Problem description → Across the lines of the records below, how many have the string "auto" in them? Answer with the number alone.

Dataset excerpts
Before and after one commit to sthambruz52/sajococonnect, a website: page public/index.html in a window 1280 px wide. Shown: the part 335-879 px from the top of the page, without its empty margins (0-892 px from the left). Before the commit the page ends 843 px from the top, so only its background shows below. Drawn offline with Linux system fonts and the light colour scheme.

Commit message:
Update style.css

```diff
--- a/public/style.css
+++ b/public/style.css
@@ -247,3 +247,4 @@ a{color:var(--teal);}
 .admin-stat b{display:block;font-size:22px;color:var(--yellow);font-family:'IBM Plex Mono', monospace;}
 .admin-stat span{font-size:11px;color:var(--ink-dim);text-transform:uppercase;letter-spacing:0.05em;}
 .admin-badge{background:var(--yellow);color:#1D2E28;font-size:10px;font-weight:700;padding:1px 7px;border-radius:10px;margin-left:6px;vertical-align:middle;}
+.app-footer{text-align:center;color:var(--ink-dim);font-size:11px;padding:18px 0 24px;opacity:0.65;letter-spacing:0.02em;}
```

--

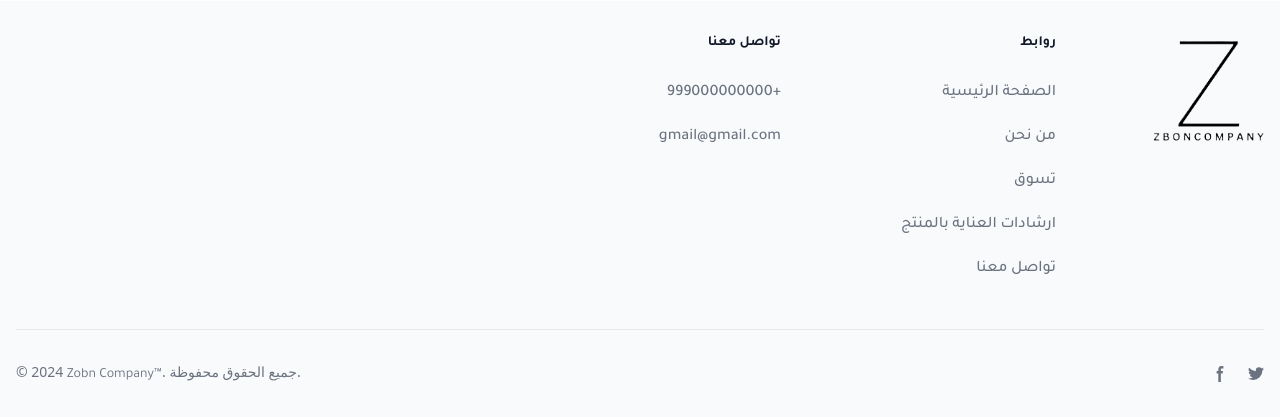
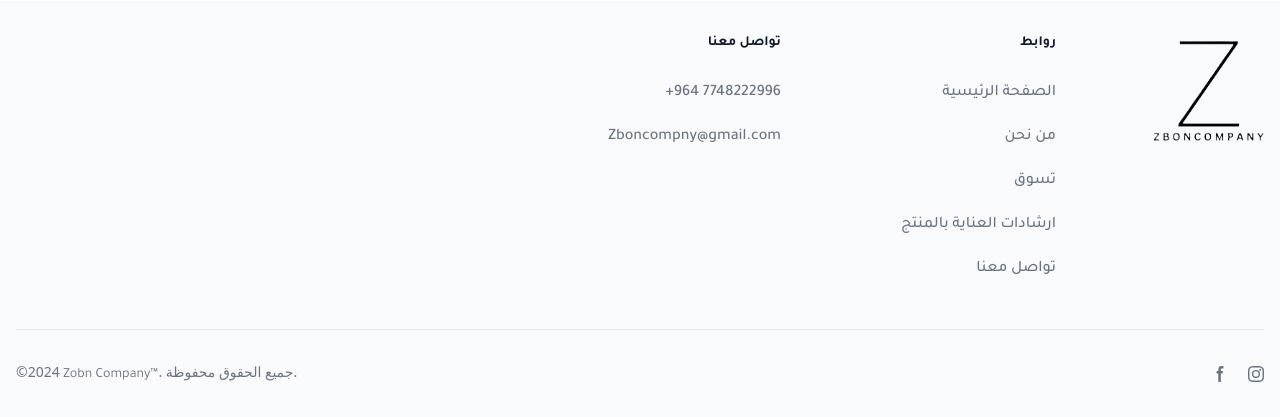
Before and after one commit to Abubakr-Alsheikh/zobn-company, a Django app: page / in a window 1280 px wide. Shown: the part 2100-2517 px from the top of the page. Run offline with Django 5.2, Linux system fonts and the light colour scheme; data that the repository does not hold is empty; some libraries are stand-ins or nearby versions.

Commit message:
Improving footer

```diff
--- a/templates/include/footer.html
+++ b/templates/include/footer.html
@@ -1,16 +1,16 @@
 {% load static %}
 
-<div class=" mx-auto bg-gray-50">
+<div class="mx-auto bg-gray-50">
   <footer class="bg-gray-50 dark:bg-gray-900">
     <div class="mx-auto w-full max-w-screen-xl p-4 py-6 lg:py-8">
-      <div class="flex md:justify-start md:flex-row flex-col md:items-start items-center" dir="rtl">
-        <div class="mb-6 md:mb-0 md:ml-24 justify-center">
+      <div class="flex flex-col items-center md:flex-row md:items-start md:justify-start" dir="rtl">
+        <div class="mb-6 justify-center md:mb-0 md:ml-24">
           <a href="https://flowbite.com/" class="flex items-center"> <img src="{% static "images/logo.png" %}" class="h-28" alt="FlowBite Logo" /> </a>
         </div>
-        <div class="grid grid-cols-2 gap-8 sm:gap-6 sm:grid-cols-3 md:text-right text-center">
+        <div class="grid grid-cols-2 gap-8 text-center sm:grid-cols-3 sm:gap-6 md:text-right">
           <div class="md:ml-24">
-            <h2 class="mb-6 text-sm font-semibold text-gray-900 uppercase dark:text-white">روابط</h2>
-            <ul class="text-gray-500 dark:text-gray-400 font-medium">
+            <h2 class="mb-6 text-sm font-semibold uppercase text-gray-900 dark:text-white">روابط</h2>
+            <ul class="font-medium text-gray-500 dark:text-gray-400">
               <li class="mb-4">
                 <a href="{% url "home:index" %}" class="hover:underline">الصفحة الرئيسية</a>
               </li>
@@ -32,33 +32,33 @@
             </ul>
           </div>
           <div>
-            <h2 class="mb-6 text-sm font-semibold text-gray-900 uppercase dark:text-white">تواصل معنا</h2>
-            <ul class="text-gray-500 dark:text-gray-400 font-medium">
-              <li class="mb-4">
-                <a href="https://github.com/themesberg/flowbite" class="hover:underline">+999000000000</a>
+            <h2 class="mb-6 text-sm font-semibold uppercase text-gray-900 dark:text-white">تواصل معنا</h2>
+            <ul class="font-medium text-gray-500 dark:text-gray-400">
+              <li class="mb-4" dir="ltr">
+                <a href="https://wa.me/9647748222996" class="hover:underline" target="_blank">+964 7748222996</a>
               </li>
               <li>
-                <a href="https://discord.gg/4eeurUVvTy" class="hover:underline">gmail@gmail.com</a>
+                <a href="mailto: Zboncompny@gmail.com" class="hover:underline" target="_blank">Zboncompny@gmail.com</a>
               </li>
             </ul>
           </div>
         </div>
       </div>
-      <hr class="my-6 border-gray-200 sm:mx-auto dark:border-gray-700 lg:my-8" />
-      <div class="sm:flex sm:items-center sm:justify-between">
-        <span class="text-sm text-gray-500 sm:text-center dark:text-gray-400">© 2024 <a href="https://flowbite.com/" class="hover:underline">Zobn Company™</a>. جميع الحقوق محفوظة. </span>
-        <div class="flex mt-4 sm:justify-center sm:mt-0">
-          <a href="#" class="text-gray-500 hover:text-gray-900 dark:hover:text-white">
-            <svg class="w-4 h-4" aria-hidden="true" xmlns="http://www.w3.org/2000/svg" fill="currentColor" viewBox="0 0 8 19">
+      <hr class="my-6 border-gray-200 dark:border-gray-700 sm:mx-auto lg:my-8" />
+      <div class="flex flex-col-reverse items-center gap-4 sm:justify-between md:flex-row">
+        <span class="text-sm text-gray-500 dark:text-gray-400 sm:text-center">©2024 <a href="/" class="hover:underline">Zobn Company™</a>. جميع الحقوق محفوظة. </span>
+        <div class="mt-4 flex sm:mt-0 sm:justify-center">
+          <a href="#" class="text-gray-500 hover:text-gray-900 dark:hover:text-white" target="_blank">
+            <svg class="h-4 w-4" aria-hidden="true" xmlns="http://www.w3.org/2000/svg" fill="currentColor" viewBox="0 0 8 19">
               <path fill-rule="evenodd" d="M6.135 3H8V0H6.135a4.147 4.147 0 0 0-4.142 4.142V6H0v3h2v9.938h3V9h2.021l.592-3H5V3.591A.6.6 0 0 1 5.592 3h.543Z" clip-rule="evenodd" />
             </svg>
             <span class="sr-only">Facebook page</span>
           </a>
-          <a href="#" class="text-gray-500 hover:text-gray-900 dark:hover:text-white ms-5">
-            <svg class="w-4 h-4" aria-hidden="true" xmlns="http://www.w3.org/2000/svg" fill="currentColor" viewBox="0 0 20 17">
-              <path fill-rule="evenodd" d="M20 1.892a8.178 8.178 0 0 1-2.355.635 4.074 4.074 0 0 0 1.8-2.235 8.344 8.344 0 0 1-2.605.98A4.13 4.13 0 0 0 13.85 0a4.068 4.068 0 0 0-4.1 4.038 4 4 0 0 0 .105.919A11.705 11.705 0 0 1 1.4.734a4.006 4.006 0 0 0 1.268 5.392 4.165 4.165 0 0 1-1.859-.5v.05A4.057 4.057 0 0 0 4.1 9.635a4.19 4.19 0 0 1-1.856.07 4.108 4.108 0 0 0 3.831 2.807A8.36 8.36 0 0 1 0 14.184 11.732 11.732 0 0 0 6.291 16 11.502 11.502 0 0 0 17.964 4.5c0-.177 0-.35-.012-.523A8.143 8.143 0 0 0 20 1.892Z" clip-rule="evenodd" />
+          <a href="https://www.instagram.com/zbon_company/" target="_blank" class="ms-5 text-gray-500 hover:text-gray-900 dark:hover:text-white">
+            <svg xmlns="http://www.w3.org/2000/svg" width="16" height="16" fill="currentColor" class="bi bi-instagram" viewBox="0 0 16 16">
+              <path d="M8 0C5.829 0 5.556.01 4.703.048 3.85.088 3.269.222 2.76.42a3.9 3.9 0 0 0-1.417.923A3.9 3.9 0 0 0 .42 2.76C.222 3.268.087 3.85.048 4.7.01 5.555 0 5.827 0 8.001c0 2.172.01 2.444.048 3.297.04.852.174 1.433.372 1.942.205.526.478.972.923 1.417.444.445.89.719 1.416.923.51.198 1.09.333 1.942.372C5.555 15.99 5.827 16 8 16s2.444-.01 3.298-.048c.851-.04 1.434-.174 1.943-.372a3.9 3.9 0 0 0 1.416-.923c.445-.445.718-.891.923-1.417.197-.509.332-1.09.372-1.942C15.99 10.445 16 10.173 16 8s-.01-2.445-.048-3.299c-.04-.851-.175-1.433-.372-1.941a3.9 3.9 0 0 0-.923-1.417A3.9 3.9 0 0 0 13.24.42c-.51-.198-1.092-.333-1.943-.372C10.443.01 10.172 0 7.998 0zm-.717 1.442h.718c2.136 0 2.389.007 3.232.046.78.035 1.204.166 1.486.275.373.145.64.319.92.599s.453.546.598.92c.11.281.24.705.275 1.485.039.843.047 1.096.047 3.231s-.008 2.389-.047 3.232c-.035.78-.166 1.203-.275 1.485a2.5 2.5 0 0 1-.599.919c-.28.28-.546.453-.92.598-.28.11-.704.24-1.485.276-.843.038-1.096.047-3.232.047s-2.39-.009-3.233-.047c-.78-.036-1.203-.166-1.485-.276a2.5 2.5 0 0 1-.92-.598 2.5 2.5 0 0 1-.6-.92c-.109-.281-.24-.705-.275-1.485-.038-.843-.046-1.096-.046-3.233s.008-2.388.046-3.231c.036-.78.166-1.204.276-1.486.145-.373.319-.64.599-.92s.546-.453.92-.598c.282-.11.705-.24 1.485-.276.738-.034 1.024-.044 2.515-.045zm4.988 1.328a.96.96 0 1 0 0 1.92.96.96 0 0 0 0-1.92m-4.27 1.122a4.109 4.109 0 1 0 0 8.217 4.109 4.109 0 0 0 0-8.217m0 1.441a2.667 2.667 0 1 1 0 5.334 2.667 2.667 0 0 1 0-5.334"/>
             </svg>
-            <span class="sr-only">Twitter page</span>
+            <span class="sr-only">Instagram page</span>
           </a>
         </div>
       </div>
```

Answer for the task → 5